Earlier we noted an interesting juxtaposition. On one hand feminists claim to be deeply concerned about health care and saving lives. On the other hand they promote policies and behaviors that cause increased numbers of deaths. One such example is the relationship between “Breast Cancer and Abortion.” Over at Sigma Frame, Jack writes in “How the Pill Kills” of another. For context, I strongly encourage you to read it before reading my supplemental commentary here.
In the United States, ~700 woman die each year (out of ~4,000,000) from complications related to pregnancy or delivery. By contrast ~250 women die each year (out of ~13,000,000) from VT associated with oral contraceptives. Similarly, the risk of getting VTE while on the pill is about 5x greater than the general population, while about half the risk of getting it while pregnant.
As with breast cancer and abortion, we found that feminists play games with statistics to make it seem as if their policies and behaviors save lives rather than cost them. The same is true here, since these statistics do show that it is somewhat safer to be on oral contraceptives compared to being pregnant. There are multiple problems with this reasoning.
First, being on oral contraceptives is more dangerous than not being on them. It is significantly more dangerous than other pregnancy preventatives, such as breast feeding, NFP, condom use, abstinence, and sterilization. Indeed, the availability of viable alternatives makes oral contraceptives and their associated increased health risks one of pure convenience and choice. Since they are not required to prevent pregnancy, the proper statistical comparison is against the general population.
Second, the risk break-even for oral contraceptives compared to pregnancy is 2 to 10 years—taking the pill for as little as two years is similar in health risk to having a single pregnancy. Even ignoring the first point, correcting for the average fertility rate of women and the number of years on oral contraceptives suggests that the adjusted lifetime risk to women on the pill is equal to or greater than the lifetime risks from pregnancy. Consider, Abbey Parkes, pictured above, who started on the pill at age 14 and was dead at 20. During that time on the pill she experienced roughly the risk of a pregnancy, without reaping any of the health benefits associated with pregnancy or experiencing the joys of marriage and motherhood.
Third, as we saw with breast cancer and abortion, the risk of harm is significantly greater than merely the risk of death.
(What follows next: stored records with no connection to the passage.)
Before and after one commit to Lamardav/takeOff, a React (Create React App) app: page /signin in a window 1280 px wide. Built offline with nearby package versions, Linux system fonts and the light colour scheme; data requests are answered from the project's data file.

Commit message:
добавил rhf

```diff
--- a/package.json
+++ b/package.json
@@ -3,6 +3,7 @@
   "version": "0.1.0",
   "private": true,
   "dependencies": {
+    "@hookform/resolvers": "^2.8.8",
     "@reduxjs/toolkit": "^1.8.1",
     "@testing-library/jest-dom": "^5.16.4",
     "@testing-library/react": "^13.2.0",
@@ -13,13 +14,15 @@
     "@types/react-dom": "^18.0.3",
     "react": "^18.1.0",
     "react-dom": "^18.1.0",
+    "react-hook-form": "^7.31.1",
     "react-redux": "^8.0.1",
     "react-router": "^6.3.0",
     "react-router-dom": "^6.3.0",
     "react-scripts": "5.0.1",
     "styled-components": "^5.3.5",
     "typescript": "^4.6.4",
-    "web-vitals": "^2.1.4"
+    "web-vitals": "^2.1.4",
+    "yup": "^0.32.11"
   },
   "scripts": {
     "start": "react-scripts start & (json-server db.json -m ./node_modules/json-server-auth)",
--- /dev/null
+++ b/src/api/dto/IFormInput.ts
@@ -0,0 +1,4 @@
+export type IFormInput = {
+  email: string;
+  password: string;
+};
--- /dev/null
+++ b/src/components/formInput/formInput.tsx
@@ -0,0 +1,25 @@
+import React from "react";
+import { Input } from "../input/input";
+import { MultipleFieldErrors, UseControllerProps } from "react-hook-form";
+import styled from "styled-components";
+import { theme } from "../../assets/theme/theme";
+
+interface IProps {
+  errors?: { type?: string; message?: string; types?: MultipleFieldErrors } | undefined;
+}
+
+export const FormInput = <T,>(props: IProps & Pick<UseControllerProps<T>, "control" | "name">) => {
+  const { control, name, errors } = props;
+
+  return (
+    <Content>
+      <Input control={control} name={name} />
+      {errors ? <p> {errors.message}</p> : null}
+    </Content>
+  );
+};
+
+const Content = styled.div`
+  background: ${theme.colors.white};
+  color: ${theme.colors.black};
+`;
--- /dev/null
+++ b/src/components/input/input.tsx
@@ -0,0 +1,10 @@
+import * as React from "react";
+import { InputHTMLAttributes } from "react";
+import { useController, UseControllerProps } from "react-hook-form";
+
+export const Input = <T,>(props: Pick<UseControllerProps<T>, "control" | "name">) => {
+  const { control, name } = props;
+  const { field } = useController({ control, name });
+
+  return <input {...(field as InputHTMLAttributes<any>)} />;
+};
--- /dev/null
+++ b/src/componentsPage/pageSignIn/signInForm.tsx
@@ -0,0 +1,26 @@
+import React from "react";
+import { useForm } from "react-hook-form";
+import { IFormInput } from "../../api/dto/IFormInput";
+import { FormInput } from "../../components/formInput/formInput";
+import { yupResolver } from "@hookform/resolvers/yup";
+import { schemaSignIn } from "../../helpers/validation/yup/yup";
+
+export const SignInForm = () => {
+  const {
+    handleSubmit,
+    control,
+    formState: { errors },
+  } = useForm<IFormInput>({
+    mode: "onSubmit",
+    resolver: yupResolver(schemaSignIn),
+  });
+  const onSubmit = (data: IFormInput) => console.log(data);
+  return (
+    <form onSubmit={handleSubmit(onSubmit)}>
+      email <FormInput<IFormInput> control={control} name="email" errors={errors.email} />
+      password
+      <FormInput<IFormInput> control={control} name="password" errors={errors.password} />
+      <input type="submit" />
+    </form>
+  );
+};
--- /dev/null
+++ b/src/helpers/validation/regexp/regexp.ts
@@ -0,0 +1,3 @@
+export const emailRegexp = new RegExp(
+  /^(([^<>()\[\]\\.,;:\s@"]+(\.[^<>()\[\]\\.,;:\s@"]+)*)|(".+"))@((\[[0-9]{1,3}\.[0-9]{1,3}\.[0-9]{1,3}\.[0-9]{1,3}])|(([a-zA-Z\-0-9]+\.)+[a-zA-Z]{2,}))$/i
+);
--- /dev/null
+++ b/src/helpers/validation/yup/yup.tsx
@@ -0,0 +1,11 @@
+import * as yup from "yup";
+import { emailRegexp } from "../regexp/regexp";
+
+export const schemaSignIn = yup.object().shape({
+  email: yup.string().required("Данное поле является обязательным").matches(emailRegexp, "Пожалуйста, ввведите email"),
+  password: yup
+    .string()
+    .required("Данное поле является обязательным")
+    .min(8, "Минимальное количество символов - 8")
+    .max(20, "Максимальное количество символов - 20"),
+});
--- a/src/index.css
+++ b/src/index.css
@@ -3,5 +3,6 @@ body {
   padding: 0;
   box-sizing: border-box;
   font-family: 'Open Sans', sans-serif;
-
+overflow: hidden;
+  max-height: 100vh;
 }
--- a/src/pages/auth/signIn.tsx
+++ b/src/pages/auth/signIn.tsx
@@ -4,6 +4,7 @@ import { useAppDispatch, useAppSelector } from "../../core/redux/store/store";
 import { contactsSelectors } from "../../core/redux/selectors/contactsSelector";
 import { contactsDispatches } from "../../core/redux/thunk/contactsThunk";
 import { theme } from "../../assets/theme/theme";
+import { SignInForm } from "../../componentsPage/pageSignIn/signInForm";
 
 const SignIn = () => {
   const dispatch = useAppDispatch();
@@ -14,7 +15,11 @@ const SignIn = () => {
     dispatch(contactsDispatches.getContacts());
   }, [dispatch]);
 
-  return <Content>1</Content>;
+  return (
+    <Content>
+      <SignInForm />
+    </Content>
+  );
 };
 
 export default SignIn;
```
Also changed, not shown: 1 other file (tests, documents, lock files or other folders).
Surviving a negative health event is still a bad thing. The risk of dying compared to the general population is lower than the overall risk of non-death negative health events. Taking oral contraceptives not only threatens death, but also your quality of life.
In summary, we confirm once again that feminism leads to more unnecessary suffering and death in the name of the almighty orgasm. Being on oral contraceptives unnecessarily increases a woman’s risk of death and other negative health effects.
UPDATE: This post has been corrected to eliminate incorrect/unclear statistical inferences.
 Division of Reproductive Health, National Center for Chronic Disease Prevention and Health Promotion. Centers for Disease Control and Prevention. February 26, 2019. https://www.cdc.gov/reproductivehealth/maternalinfanthealth/pregnancy-relatedmortality.htm
 Keenan, L., Kerr, T., Duane, M., & Van Gundy, K. (2018). Systematic Review of Hormonal Contraception and Risk of Venous Thrombosis. The Linacre Quarterly, 85(4), 470–477. https://doi.org/10.1177/0024363918816683
 Peter Kovacs. “Oral Contraceptives and the Risk for Venous Thromboembolism.” Medscape. Oct 09, 2009 (referencing: van Hylckama Vlieg A, Helmerhorst FM, Vandenbroucke JP, Doggen CJ, Rosendaal FR, “The Venous Thrombotic Risk of Oral Contraceptives, Effects of Oestrogen Dose and Progestogen Type: Results of the MEGA Case-Control Study”, The British Medical Journal (BMJ) 2009 339:b2921).
 This is an estimate: pill use and pregnancy have different and varied side effects. Age plays a factor as well. It is also for comparison only: as per the first point, all real risk is relative to the general population.